Frontier’s games are continually finessed in what Bevis describes as a “launch and nurture model” where a title is continually supported and refined over the years to continually support players and drive revenues. “It means we can continue to generate very strong sales for many years.
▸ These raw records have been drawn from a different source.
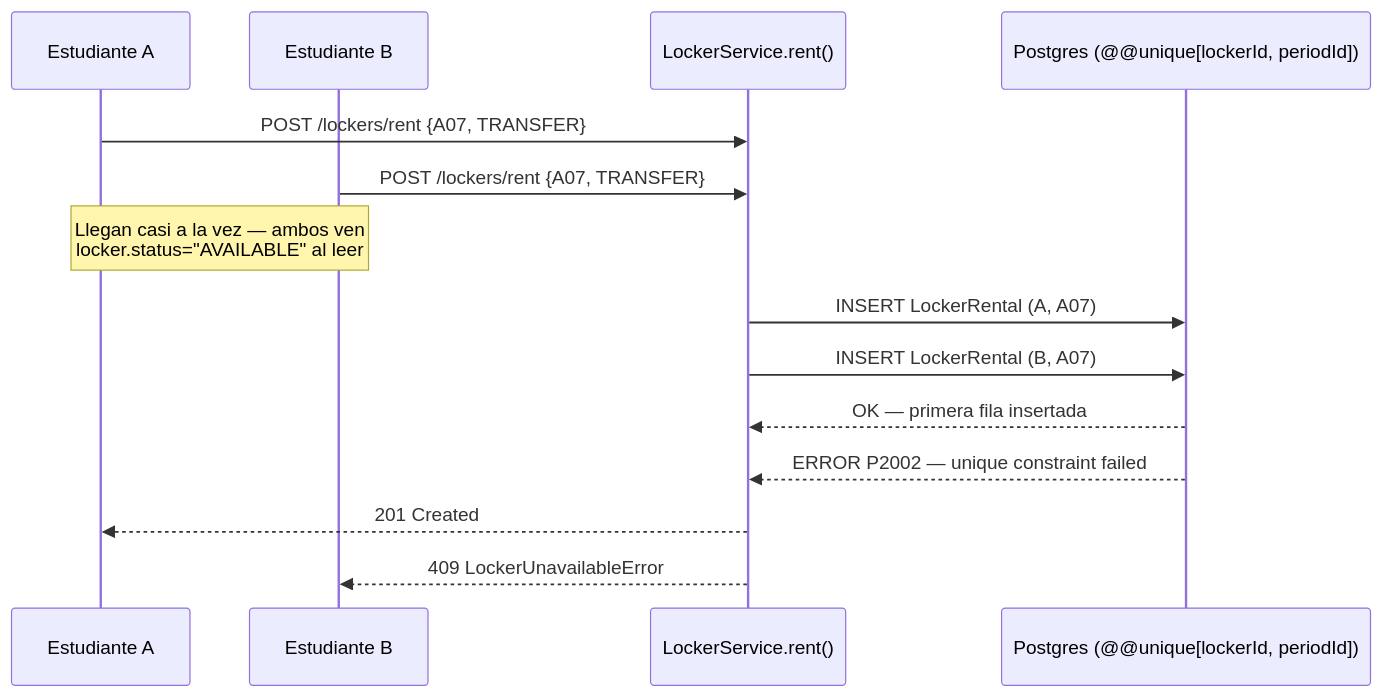
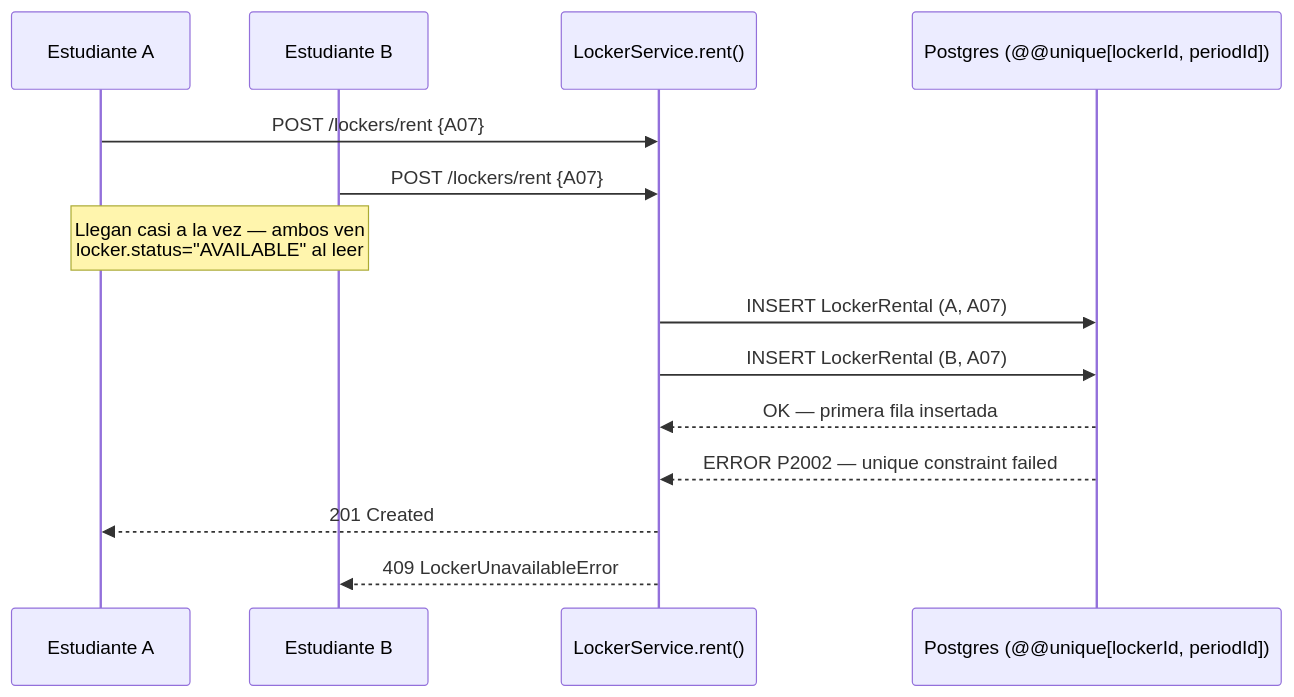
One commit to marcado993/concepto changed the first of 4 diagrams in docs/dominio/12-concurrencia-y-testing.md. Above: the diagram before and after it, drawn with Mermaid. The commit also changed other lines of this file and 28 other files, not shown here.

````diff
--- a/docs/dominio/12-concurrencia-y-testing.md
+++ b/docs/dominio/12-concurrencia-y-testing.md
@@ -17,17 +17,17 @@
 ```mermaid
 sequenceDiagram
     participant EA as Estudiante A
     participant EB as Estudiante B
     participant API as LockerService.rent()
     participant DB as Postgres (@@unique[lockerId, periodId])
 
-    EA->>API: POST /lockers/rent {A07, TRANSFER}
-    EB->>API: POST /lockers/rent {A07, TRANSFER}
+    EA->>API: POST /lockers/rent {A07}
+    EB->>API: POST /lockers/rent {A07}
     Note over EA,EB: Llegan casi a la vez — ambos ven<br/>locker.status="AVAILABLE" al leer
     API->>DB: INSERT LockerRental (A, A07)
     API->>DB: INSERT LockerRental (B, A07)
     DB-->>API: OK — primera fila insertada
     DB-->>API: ERROR P2002 — unique constraint failed
     API-->>EA: 201 Created
     API-->>EB: 409 LockerUnavailableError
 ```
````
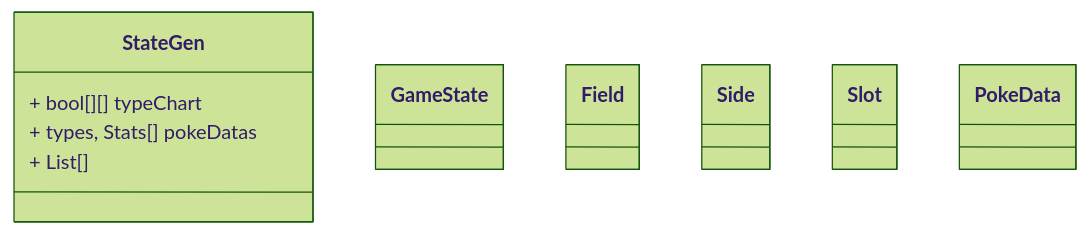
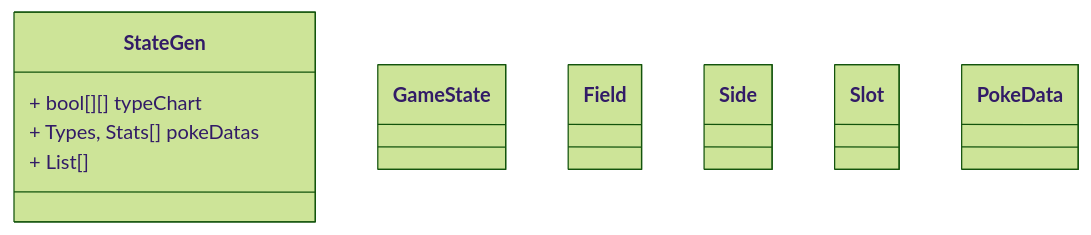
One commit to UtaSzane/iodraw-files changed the diagram in all/Untitled.md. Above: the diagram before and after it, drawn with Mermaid (forest theme).

Commit message:
2026-06-07 23:26:56 update

````diff
--- a/all/Untitled.md
+++ b/all/Untitled.md
@@ -1,23 +1,23 @@
 ```mermaid
 classDiagram
     class StateGen {
         + bool[][] typeChart
-        + types, Stats[] pokeDatas
+        + Types, Stats[] pokeDatas
         + List[]
     }  
     class GameState {
 
     }
     class Field {
 
     }
     class Side {
 
     }
     class Slot {
 
     }
     class PokeData {
 
     }
 ```
````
We’ve now generated more than £100m of revenue from Elite Dangerous which first released in December 2014,” says Bevis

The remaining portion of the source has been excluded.